EXCERPTED DATA:
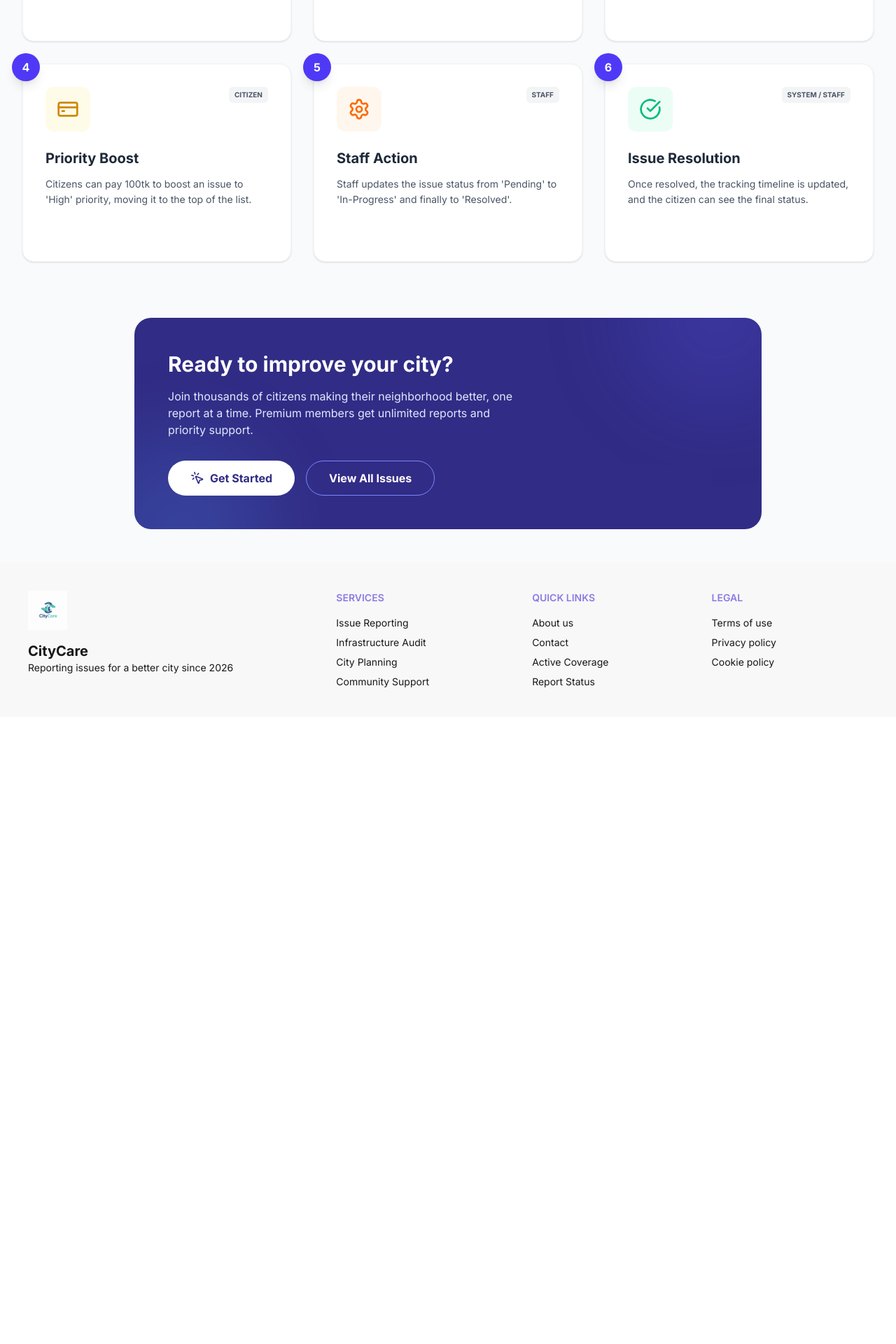
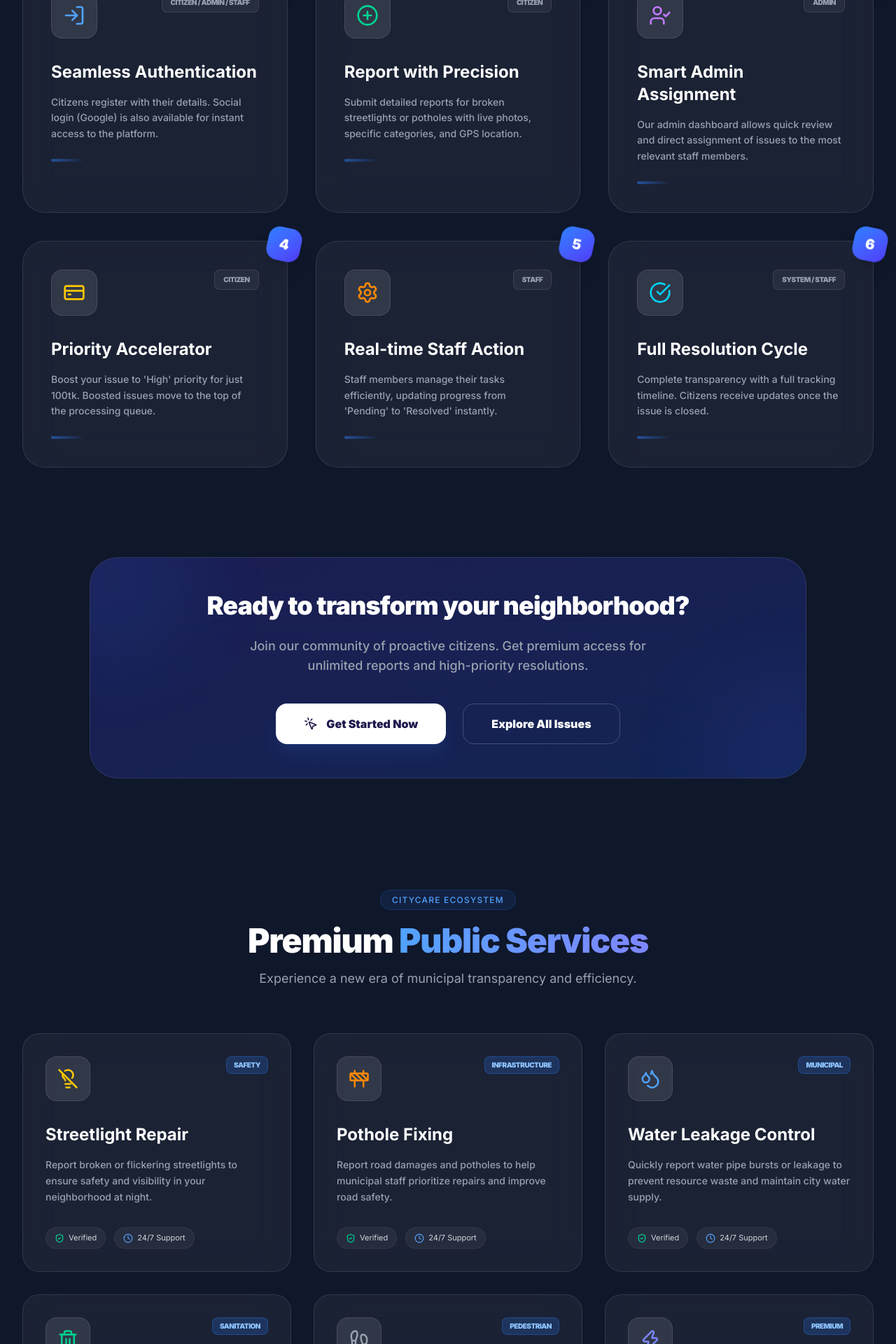
Before and after one commit to Kaosarjoy/cityCare_Project, a React (Vite) app: page / in a window 1280 px wide. Shown: the part 860-2780 px from the top of the page at 70% size. Before the commit the page ends 1884 px from the top, so only its background shows below. Built offline with nearby package versions, Linux system fonts and the light colour scheme.

Commit message:
using ai created static card

```diff
--- a/src/pages/Home/Card/HowItWorks.jsx
+++ b/src/pages/Home/Card/HowItWorks.jsx
@@ -6,134 +6,143 @@ import {
   CreditCard,
   UserCheck,
   Settings,
-  ArrowRight,
-  MousePointerClick
+  MousePointerClick,
+  Sparkles
 } from 'lucide-react';
 
 // --- JSON Data for Features ---
 const systemSteps = [
   {
     id: 1,
-    title: "Authentication",
-    description: "Citizens register with their details. Social login (Google) is also available for quick access.",
-    icon: <LogIn className="text-blue-500" />,
+    title: "Seamless Authentication",
+    description: "Citizens register with their details. Social login (Google) is also available for instant access to the platform.",
+    icon: <LogIn className="text-blue-400" />,
     role: "Citizen / Admin / Staff",
-    color: "bg-blue-50"
+    glow: "group-hover:shadow-blue-500/20"
   },
   {
     id: 2,
-    title: "Report an Issue",
-    description: "Citizens submit reports for broken streetlights or potholes with photos, category, and location.",
-    icon: <PlusCircle className="text-green-500" />,
+    title: "Report with Precision",
+    description: "Submit detailed reports for broken streetlights or potholes with live photos, specific categories, and GPS location.",
+    icon: <PlusCircle className="text-emerald-400" />,
     role: "Citizen",
-    color: "bg-green-50"
+    glow: "group-hover:shadow-emerald-500/20"
   },
   {
     id: 3,
-    title: "Admin Assignment",
-    description: "Admin reviews the reported issues and assigns them to available Staff members.",
-    icon: <UserCheck className="text-purple-500" />,
+    title: "Smart Admin Assignment",
+    description: "Our admin dashboard allows quick review and direct assignment of issues to the most relevant staff members.",
+    icon: <UserCheck className="text-purple-400" />,
     role: "Admin",
-    color: "bg-purple-50"
+    glow: "group-hover:shadow-purple-500/20"
   },
   {
     id: 4,
-    title: "Priority Boost",
-    description: "Citizens can pay 100tk to boost an issue to 'High' priority, moving it to the top of the list.",
-    icon: <CreditCard className="text-yellow-600" />,
+    title: "Priority Accelerator",
+    description: "Boost your issue to 'High' priority for just 100tk. Boosted issues move to the top of the processing queue.",
+    icon: <CreditCard className="text-yellow-400" />,
     role: "Citizen",
-    color: "bg-yellow-50"
+    glow: "group-hover:shadow-yellow-500/20"
   },
   {
     id: 5,
-    title: "Staff Action",
-    description: "Staff updates the issue status from 'Pending' to 'In-Progress' and finally to 'Resolved'.",
-    icon: <Settings className="text-orange-500" />,
+    title: "Real-time Staff Action",
+    description: "Staff members manage their tasks efficiently, updating progress from 'Pending' to 'Resolved' instantly.",
+    icon: <Settings className="text-orange-400" />,
     role: "Staff",
-    color: "bg-orange-50"
+    glow: "group-hover:shadow-orange-500/20"
   },
   {
     id: 6,
-    title: "Issue Resolution",
-    description: "Once resolved, the tracking timeline is updated, and the citizen can see the final status.",
-    icon: <CheckCircle className="text-emerald-500" />,
+    title: "Full Resolution Cycle",
+    description: "Complete transparency with a full tracking timeline. Citizens receive updates once the issue is closed.",
+    icon: <CheckCircle className="text-cyan-400" />,
     role: "System / Staff",
-    color: "bg-emerald-50"
+    glow: "group-hover:shadow-cyan-500/20"
   }
 ];
 
 const HowItWorks = () => {
   return (
-    <div className="min-h-screen bg-gray-50 py-12 px-4 sm:px-6 lg:px-8">
+    <div className="min-h-screen bg-[#0f172a] py-20 px-4 sm:px-6 lg:px-8 relative overflow-hidden">
+
+      {/* Dynamic Background Blurs */}
+      <div className="absolute top-[-10%] right-[-5%] w-[500px] h-[500px] bg-blue-600/10 rounded-full blur-[120px] -z-10"></div>
+      <div className="absolute bottom-[-10%] left-[-5%] w-[500px] h-[500px] bg-indigo-600/10 rounded-full blur-[120px] -z-10"></div>
+
       {/* Header Section */}
-      <div className="max-w-4xl mx-auto text-center mb-16">
-        <h1 className="text-4xl font-extrabold text-gray-900 sm:text-5xl">
-          How <span className="text-indigo-600">CityCare</span> Works
+      <div className="max-w-4xl mx-auto text-center mb-24">
+        <div className="inline-flex items-center gap-2 px-4 py-2 rounded-full bg-indigo-500/10 border border-indigo-500/20 text-indigo-400 text-xs font-bold uppercase tracking-widest mb-6">
+          <Sparkles size={14} /> The CityCare Journey
+        </div>
+        <h1 className="text-5xl font-black text-white sm:text-6xl tracking-tight mb-6">
+          How <span className="text-transparent bg-clip-text bg-gradient-to-r from-blue-400 to-indigo-400">CityCare</span> Works
         </h1>
-        <p className="mt-4 text-xl text-gray-600">
-          A step-by-step guide to our Public Infrastructure Issue Reporting System.
+        <p className="text-lg text-gray-400 max-w-2xl mx-auto leading-relaxed">
+          A streamlined digital ecosystem designed for transparency, speed, and efficient public service management.
         </p>
       </div>
 
-      {/* Steps Grid */}
-      <div className="max-w-7xl mx-auto grid grid-cols-1 md:grid-cols-2 lg:grid-cols-3 gap-8">
+      {/* Steps Grid with Connector Line (Hidden on mobile) */}
+      <div className="max-w-7xl mx-auto grid grid-cols-1 md:grid-cols-2 lg:grid-cols-3 gap-10 relative">
+
         {systemSteps.map((step, index) => (
           <div
             key={step.id}
-            className="relative group bg-white rounded-2xl p-8 shadow-sm hover:shadow-xl transition-all duration-300 border border-gray-100"
+            className={`group relative bg-white/5 backdrop-blur-xl rounded-[32px] p-10 border border-white/10 hover:border-white/20 transition-all duration-500 ${step.glow} hover:shadow-2xl hover:-translate-y-2`}
           >
-            {/* Step Number */}
-            <div className="absolute -top-4 -left-4 w-10 h-10 bg-indigo-600 text-white rounded-full flex items-center justify-center font-bold shadow-lg">
+            {/* Step Number Badge */}
+            <div className="absolute -top-5 -right-5 w-12 h-12 bg-gradient-to-br from-blue-500 to-indigo-600 text-white rounded-2xl flex items-center justify-center font-black text-xl shadow-xl transform rotate-12 group-hover:rotate-0 transition-transform duration-500">
               {index + 1}
             </div>
 
-            {/* Icon & Role Badge */}
-            <div className="flex justify-between items-start mb-6">
-              <div className={`p-4 rounded-xl ${step.color}`}>
+            {/* Icon & Role */}
+            <div className="flex justify-between items-start mb-8">
+              <div className="p-4 bg-white/10 rounded-2xl border border-white/10 group-hover:bg-white/15 transition-colors">
                 {React.cloneElement(step.icon, { size: 32 })}
               </div>
-              <span className="text-[10px] font-bold px-2 py-1 bg-gray-100 text-gray-600 rounded-md uppercase">
+              <span className="text-[10px] font-black px-3 py-1.5 bg-white/5 text-gray-400 rounded-lg border border-white/10 uppercase tracking-tighter">
                 {step.role}
               </span>
             </div>
 
             {/* Content */}
-            <h3 className="text-xl font-bold text-gray-800 mb-3 group-hover:text-indigo-600 transition-colors">
+            <h3 className="text-2xl font-bold text-white mb-4 group-hover:text-blue-400 transition-colors">
               {step.title}
             </h3>
-            <p className="text-gray-600 leading-relaxed text-sm">
+            <p className="text-gray-400 leading-relaxed text-sm font-medium mb-6">
               {step.description}
             </p>
 
-            {/* Hover Decorator */}
-            <div className="mt-6 flex items-center text-indigo-500 font-semibold text-sm opacity-0 group-hover:opacity-100 transition-opacity">
-              Learn More <ArrowRight size={16} className="ml-2" />
-            </div>
+            {/* Bottom Accent */}
+            <div className="h-1 w-12 bg-gradient-to-r from-blue-500 to-transparent rounded-full opacity-50 group-hover:w-full transition-all duration-700"></div>
           </div>
         ))}
       </div>
 
-      {/* Bottom Summary Section */}
-      <div className="max-w-4xl mx-auto mt-20 bg-indigo-900 rounded-3xl p-8 md:p-12 text-white overflow-hidden relative">
-        <div className="relative z-10">
-          <h2 className="text-3xl font-bold mb-4">Ready to improve your city?</h2>
-          <p className="text-indigo-100 mb-8 max-w-lg">
-            Join thousands of citizens making their neighborhood better, one report at a time.
-            Premium members get unlimited reports and priority support.
-          </p>
-          <div className="flex flex-wrap gap-4">
-            <button className="bg-white text-indigo-900 px-8 py-3 rounded-full font-bold hover:bg-indigo-50 transition-colors flex items-center gap-2">
-              <MousePointerClick size={20} /> Get Started
-            </button>
-            <button className="bg-transparent border border-indigo-400 px-8 py-3 rounded-full font-bold hover:bg-indigo-800 transition-colors">
-              View All Issues
-            </button>
+      {/* Modern CTA Footer */}
+      <div className="max-w-5xl mx-auto mt-32">
+        <div className="relative group p-12 rounded-[40px] bg-gradient-to-br from-indigo-600/20 to-blue-600/20 backdrop-blur-3xl border border-white/10 text-center overflow-hidden">
+          {/* Decorative shapes inside CTA */}
+          <div className="absolute -top-24 -left-24 w-64 h-64 bg-blue-500/10 rounded-full blur-3xl animate-pulse"></div>
+          <div className="absolute -bottom-24 -right-24 w-64 h-64 bg-indigo-500/10 rounded-full blur-3xl animate-pulse"></div>
+
+          <div className="relative z-10">
+            <h2 className="text-4xl font-black text-white mb-6 tracking-tight">Ready to transform your neighborhood?</h2>
+            <p className="text-gray-400 mb-10 max-w-xl mx-auto text-lg font-medium">
+              Join our community of proactive citizens. Get premium access for unlimited reports and high-priority resolutions.
+            </p>
+            <div className="flex flex-wrap justify-center gap-6">
+              <button className="group px-10 py-4 bg-white text-indigo-950 font-black rounded-2xl hover:bg-blue-50 transition-all flex items-center gap-3 shadow-xl shadow-blue-500/10">
+                <MousePointerClick size={20} className="group-hover:animate-bounce" />
+                Get Started Now
+              </button>
+              <button className="px-10 py-4 bg-transparent border border-white/20 text-white font-black rounded-2xl hover:bg-white/10 transition-all">
+                Explore All Issues
+              </button>
+            </div>
           </div>
         </div>
-
-        {/* Abstract Background Shapes */}
-        <div className="absolute top-0 right-0 -translate-y-1/2 translate-x-1/4 w-64 h-64 bg-indigo-500 rounded-full blur-3xl opacity-20"></div>
-        <div className="absolute bottom-0 left-0 translate-y-1/2 -translate-x-1/4 w-64 h-64 bg-blue-400 rounded-full blur-3xl opacity-20"></div>
       </div>
     </div>
   );
--- /dev/null
+++ b/src/pages/Home/Card/ServiceCard.jsx
@@ -0,0 +1,159 @@
+import React from 'react';
+import {
+  LightbulbOff,
+  Construction,
+  Droplets,
+  Trash2,
+  Footprints,
+  ShieldCheck,
+  Zap,
+  Clock,
+  LayoutDashboard,
+  ArrowUpRight
+} from 'lucide-react';
+import { NavLink } from 'react-router';
+
+// --- Static JSON Data for CityCare Services ---
+const servicesData = [
+  {
+    id: 1,
+    title: "Streetlight Repair",
+    description: "Report broken or flickering streetlights to ensure safety and visibility in your neighborhood at night.",
+    icon: <LightbulbOff className="text-yellow-400" />,
+    tag: "Safety",
+    gradient: "from-yellow-500/20 to-transparent"
+  },
+  {
+    id: 2,
+    title: "Pothole Fixing",
+    description: "Report road damages and potholes to help municipal staff prioritize repairs and improve road safety.",
+    icon: <Construction className="text-orange-400" />,
+    tag: "Infrastructure",
+    gradient: "from-orange-500/20 to-transparent"
+  },
+  {
+    id: 3,
+    title: "Water Leakage Control",
+    description: "Quickly report water pipe bursts or leakage to prevent resource waste and maintain city water supply.",
+    icon: <Droplets className="text-blue-400" />,
+    tag: "Municipal",
+    gradient: "from-blue-500/20 to-transparent"
+  },
+  {
+    id: 4,
+    title: "Garbage Overflow Management",
+    description: "Ensure a cleaner environment by reporting overflowing trash bins or illegal dumping sites in your area.",
+    icon: <Trash2 className="text-emerald-400" />,
+    tag: "Sanitation",
+    gradient: "from-emerald-500/20 to-transparent"
+  },
+  {
+    id: 5,
+    title: "Damaged Footpath Repair",
+    description: "Report broken sidewalks or footpaths to ensure safe walking conditions for pedestrians.",
+    icon: <Footprints className="text-gray-400" />,
+    tag: "Pedestrian",
+    gradient: "from-gray-500/20 to-transparent"
+  },
+  {
+    id: 6,
+    title: "Priority Issue Boosting",
+    description: "Premium users or citizens can boost reports to high priority for faster resolution and tracking.",
+    icon: <Zap className="text-indigo-400" />,
+    tag: "Premium",
+    gradient: "from-indigo-500/20 to-transparent"
+  }
+];
+
+const ServiceCard = () => {
+  return (
+    <section className="relative bg-[#0f172a] py-20 px-4 sm:px-6 lg:px-8 overflow-hidden">
+      {/* Background Decorative Blurs */}
+      <div className="absolute top-0 left-1/4 w-96 h-96 bg-blue-600/20 rounded-full blur-[120px] -z-10"></div>
+      <div className="absolute bottom-0 right-1/4 w-96 h-96 bg-indigo-600/10 rounded-full blur-[120px] -z-10"></div>
+
+      <div className="max-w-7xl mx-auto">
+        {/* Header Section */}
+        <div className="text-center mb-16">
+          <span className="px-4 py-1.5 rounded-full bg-blue-500/10 border border-blue-500/20 text-blue-400 font-medium text-xs uppercase tracking-widest">
+            CityCare Ecosystem
+          </span>
+          <h2 className="mt-6 text-4xl font-black text-white sm:text-5xl tracking-tight">
+            Premium <span className="text-transparent bg-clip-text bg-gradient-to-r from-blue-400 to-indigo-400">Public Services</span>
+          </h2>
+          <p className="mt-4 max-w-2xl mx-auto text-gray-400 text-lg">
+            Experience a new era of municipal transparency and efficiency.
+          </p>
+        </div>
+
+        {/* Services Grid with Glassmorphism */}
+        <div className="grid grid-cols-1 md:grid-cols-2 lg:grid-cols-3 gap-8">
+          {servicesData.map((service) => (
+            <div
+              key={service.id}
+              className="group relative p-8 rounded-3xl bg-white/5 backdrop-blur-xl border border-white/10 hover:border-white/20 transition-all duration-500 overflow-hidden"
+            >
+              {/* Subtle Gradient Glow on Hover */}
+              <div className={`absolute inset-0 bg-gradient-to-br ${service.gradient} opacity-0 group-hover:opacity-100 transition-opacity duration-500 -z-10`}></div>
+
+              {/* Icon Section */}
+              <div className="flex justify-between items-start mb-8">
+                <div className="relative">
+                   <div className="absolute inset-0 bg-blue-400/20 blur-xl rounded-full opacity-0 group-hover:opacity-100 transition-opacity"></div>
+                   <div className="relative p-4 bg-white/10 rounded-2xl border border-white/10 group-hover:scale-110 transition-transform duration-500">
+                    {React.cloneElement(service.icon, { size: 30 })}
+                  </div>
+                </div>
+                <span className="text-[10px] font-black px-2.5 py-1 bg-blue-500/20 text-blue-300 rounded-lg border border-blue-500/30 uppercase tracking-tighter">
+                  {service.tag}
+                </span>
+              </div>
+
+              {/* Content */}
+              <h3 className="text-2xl font-bold text-white mb-4 flex items-center gap-2">
+                {service.title}
+                <ArrowUpRight size={18} className="text-white/0 group-hover:text-white/100 transition-all group-hover:translate-x-1 group-hover:-translate-y-1" />
+              </h3>
+              <p className="text-gray-400 text-sm leading-relaxed mb-8 font-medium">
+                {service.description}
+              </p>
+
+              {/* Stats/Tags with Glass Effect */}
+              <div className="flex flex-wrap gap-3">
+                <div className="flex items-center gap-1.5 px-3 py-1.5 bg-white/5 rounded-full border border-white/5 text-[11px] text-gray-300">
+                  <ShieldCheck size={14} className="text-emerald-400" /> Verified
+                </div>
+                <div className="flex items-center gap-1.5 px-3 py-1.5 bg-white/5 rounded-full border border-white/5 text-[11px] text-gray-300">
+                  <Clock size={14} className="text-blue-400" /> 24/7 Support
+                </div>
+              </div>
+            </div>
+          ))}
+        </div>
+
+        {/* CTA Section - Ultra Modern Glass */}
+        <div className="mt-20 relative p-1 rounded-3xl bg-gradient-to-r from-blue-500 via-indigo-500 to-purple-500">
+          <div className="bg-[#0f172a] rounded-[22px] p-8 md:p-12 flex flex-col md:flex-row items-center justify-between gap-8">
+            <div className="flex items-center gap-8">
+              <div className="hidden md:flex p-5 bg-blue-500/10 rounded-2xl border border-blue-500/20 animate-pulse">
+                <LayoutDashboard size={48} className="text-blue-400" />
+              </div>
+              <div>
+                <h4 className="text-3xl font-black text-white mb-2">Ready to contribute?</h4>
+                <p className="text-gray-400 font-medium">Be the hero your neighborhood needs. Report issues instantly.</p>
+              </div>
+            </div>
+            <NavLink to='/report' className="w-full md:w-auto">
+              <button className="w-full group px-10 py-4 bg-white text-[#0f172a] font-black rounded-2xl hover:bg-blue-50 transition-all flex items-center justify-center gap-2 shadow-xl shadow-blue-500/20">
+                Start Reporting Now
+                <Zap size={20} className="fill-current group-hover:animate-bounce" />
+              </button>
+            </NavLink>
+          </div>
+        </div>
+      </div>
+    </section>
+  );
+};
+
+export default ServiceCard;
--- a/src/pages/Home/Home/Home.jsx
+++ b/src/pages/Home/Home/Home.jsx
@@ -1,5 +1,6 @@
 import Banner from "../../Home/Banner/Banner.jsx";
 import HowItWorks from "../Card/HowItWorks.jsx";
+import ServiceCard from "../Card/ServiceCard.jsx";
 
 
 
@@ -8,6 +9,7 @@ const Home = () => {
         <div>
            <Banner></Banner>
            <HowItWorks></HowItWorks>
+           <ServiceCard></ServiceCard>
         </div>
     );
 };
```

PROBLEM DETAILS: Reading through the records above, report each line in which the string "Sparkles" is found.

TASK RESPONSE:
+  Sparkles
+          <Sparkles size={14} /> The CityCare Journey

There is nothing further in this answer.